#### ACTIVITY
Restate every entry verbatim; drop the pictures.

#### DATA FOR REVIEW
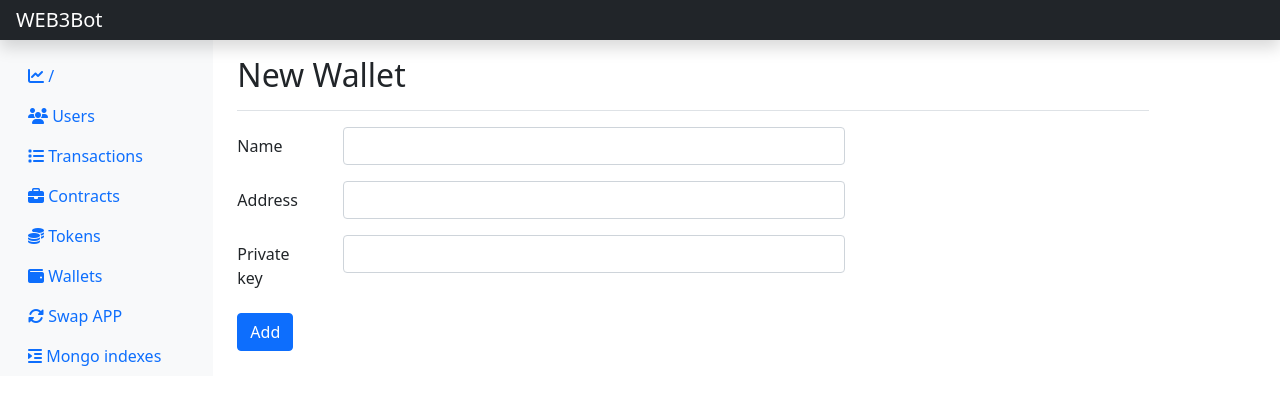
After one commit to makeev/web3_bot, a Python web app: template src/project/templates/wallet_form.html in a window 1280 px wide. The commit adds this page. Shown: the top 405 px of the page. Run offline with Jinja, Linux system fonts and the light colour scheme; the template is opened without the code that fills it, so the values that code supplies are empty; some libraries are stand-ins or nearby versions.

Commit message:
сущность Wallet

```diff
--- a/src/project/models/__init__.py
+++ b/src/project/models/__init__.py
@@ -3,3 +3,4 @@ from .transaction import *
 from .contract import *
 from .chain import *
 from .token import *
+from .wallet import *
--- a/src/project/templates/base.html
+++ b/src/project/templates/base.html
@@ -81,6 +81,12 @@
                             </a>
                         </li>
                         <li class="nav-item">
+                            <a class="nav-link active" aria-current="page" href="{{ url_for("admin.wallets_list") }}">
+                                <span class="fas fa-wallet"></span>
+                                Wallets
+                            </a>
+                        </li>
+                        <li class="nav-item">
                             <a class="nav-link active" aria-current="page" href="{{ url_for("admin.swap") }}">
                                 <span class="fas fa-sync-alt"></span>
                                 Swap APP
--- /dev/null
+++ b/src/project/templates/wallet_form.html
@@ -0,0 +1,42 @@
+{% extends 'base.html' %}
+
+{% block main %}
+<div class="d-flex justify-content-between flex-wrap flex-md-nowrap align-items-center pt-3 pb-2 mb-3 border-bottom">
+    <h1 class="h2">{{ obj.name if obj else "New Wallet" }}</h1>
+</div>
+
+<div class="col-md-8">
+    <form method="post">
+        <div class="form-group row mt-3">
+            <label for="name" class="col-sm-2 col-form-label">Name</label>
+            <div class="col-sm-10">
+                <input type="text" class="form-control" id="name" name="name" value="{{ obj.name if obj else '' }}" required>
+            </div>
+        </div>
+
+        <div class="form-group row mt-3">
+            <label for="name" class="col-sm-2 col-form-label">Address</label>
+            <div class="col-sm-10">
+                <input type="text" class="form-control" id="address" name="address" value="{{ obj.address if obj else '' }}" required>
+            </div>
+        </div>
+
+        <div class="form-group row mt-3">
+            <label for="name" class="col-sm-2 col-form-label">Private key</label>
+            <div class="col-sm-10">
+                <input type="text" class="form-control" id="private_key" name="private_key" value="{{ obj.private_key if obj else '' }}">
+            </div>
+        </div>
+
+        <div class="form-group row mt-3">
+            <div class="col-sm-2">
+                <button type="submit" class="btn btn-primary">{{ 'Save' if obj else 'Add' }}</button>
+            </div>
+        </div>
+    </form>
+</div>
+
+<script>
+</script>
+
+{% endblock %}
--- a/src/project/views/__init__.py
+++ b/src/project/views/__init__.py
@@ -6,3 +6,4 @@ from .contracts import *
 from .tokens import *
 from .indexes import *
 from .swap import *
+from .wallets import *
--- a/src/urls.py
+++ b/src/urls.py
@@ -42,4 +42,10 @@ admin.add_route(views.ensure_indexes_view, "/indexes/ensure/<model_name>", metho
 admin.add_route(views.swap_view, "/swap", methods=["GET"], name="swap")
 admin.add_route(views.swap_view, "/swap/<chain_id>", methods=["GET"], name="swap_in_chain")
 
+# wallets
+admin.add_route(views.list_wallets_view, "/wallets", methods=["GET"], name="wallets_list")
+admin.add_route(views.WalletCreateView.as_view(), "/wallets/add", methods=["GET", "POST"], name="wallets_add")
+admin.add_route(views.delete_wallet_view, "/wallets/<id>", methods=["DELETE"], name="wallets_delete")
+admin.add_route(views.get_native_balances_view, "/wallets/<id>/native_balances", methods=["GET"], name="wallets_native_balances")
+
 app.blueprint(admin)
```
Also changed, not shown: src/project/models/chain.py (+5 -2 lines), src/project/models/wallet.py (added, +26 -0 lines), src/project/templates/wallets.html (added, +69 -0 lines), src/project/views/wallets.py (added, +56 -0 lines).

#### SOLUTION FOR THIS PROBLEM
After one commit to makeev/web3_bot, a Python web app: template src/project/templates/wallet_form.html in a window 1280 px wide. The commit adds this page. Shown: the top 405 px of the page. Run offline with Jinja, Linux system fonts and the light colour scheme; the template is opened without the code that fills it, so the values that code supplies are empty; some libraries are stand-ins or nearby versions.

Commit message:
сущность Wallet

```diff
--- a/src/project/models/__init__.py
+++ b/src/project/models/__init__.py
@@ -3,3 +3,4 @@ from .transaction import *
 from .contract import *
 from .chain import *
 from .token import *
+from .wallet import *
--- a/src/project/templates/base.html
+++ b/src/project/templates/base.html
@@ -81,6 +81,12 @@
                             </a>
                         </li>
                         <li class="nav-item">
+                            <a class="nav-link active" aria-current="page" href="{{ url_for("admin.wallets_list") }}">
+                                <span class="fas fa-wallet"></span>
+                                Wallets
+                            </a>
+                        </li>
+                        <li class="nav-item">
                             <a class="nav-link active" aria-current="page" href="{{ url_for("admin.swap") }}">
                                 <span class="fas fa-sync-alt"></span>
                                 Swap APP
--- /dev/null
+++ b/src/project/templates/wallet_form.html
@@ -0,0 +1,42 @@
+{% extends 'base.html' %}
+
+{% block main %}
+<div class="d-flex justify-content-between flex-wrap flex-md-nowrap align-items-center pt-3 pb-2 mb-3 border-bottom">
+    <h1 class="h2">{{ obj.name if obj else "New Wallet" }}</h1>
+</div>
+
+<div class="col-md-8">
+    <form method="post">
+        <div class="form-group row mt-3">
+            <label for="name" class="col-sm-2 col-form-label">Name</label>
+            <div class="col-sm-10">
+                <input type="text" class="form-control" id="name" name="name" value="{{ obj.name if obj else '' }}" required>
+            </div>
+        </div>
+
+        <div class="form-group row mt-3">
+            <label for="name" class="col-sm-2 col-form-label">Address</label>
+            <div class="col-sm-10">
+                <input type="text" class="form-control" id="address" name="address" value="{{ obj.address if obj else '' }}" required>
+            </div>
+        </div>
+
+        <div class="form-group row mt-3">
+            <label for="name" class="col-sm-2 col-form-label">Private key</label>
+            <div class="col-sm-10">
+                <input type="text" class="form-control" id="private_key" name="private_key" value="{{ obj.private_key if obj else '' }}">
+            </div>
+        </div>
+
+        <div class="form-group row mt-3">
+            <div class="col-sm-2">
+                <button type="submit" class="btn btn-primary">{{ 'Save' if obj else 'Add' }}</button>
+            </div>
+        </div>
+    </form>
+</div>
+
+<script>
+</script>
+
+{% endblock %}
--- a/src/project/views/__init__.py
+++ b/src/project/views/__init__.py
@@ -6,3 +6,4 @@ from .contracts import *
 from .tokens import *
 from .indexes import *
 from .swap import *
+from .wallets import *
--- a/src/urls.py
+++ b/src/urls.py
@@ -42,4 +42,10 @@ admin.add_route(views.ensure_indexes_view, "/indexes/ensure/<model_name>", metho
 admin.add_route(views.swap_view, "/swap", methods=["GET"], name="swap")
 admin.add_route(views.swap_view, "/swap/<chain_id>", methods=["GET"], name="swap_in_chain")
 
+# wallets
+admin.add_route(views.list_wallets_view, "/wallets", methods=["GET"], name="wallets_list")
+admin.add_route(views.WalletCreateView.as_view(), "/wallets/add", methods=["GET", "POST"], name="wallets_add")
+admin.add_route(views.delete_wallet_view, "/wallets/<id>", methods=["DELETE"], name="wallets_delete")
+admin.add_route(views.get_native_balances_view, "/wallets/<id>/native_balances", methods=["GET"], name="wallets_native_balances")
+
 app.blueprint(admin)
```
Also changed, not shown: src/project/models/chain.py (+5 -2 lines), src/project/models/wallet.py (added, +26 -0 lines), src/project/templates/wallets.html (added, +69 -0 lines), src/project/views/wallets.py (added, +56 -0 lines).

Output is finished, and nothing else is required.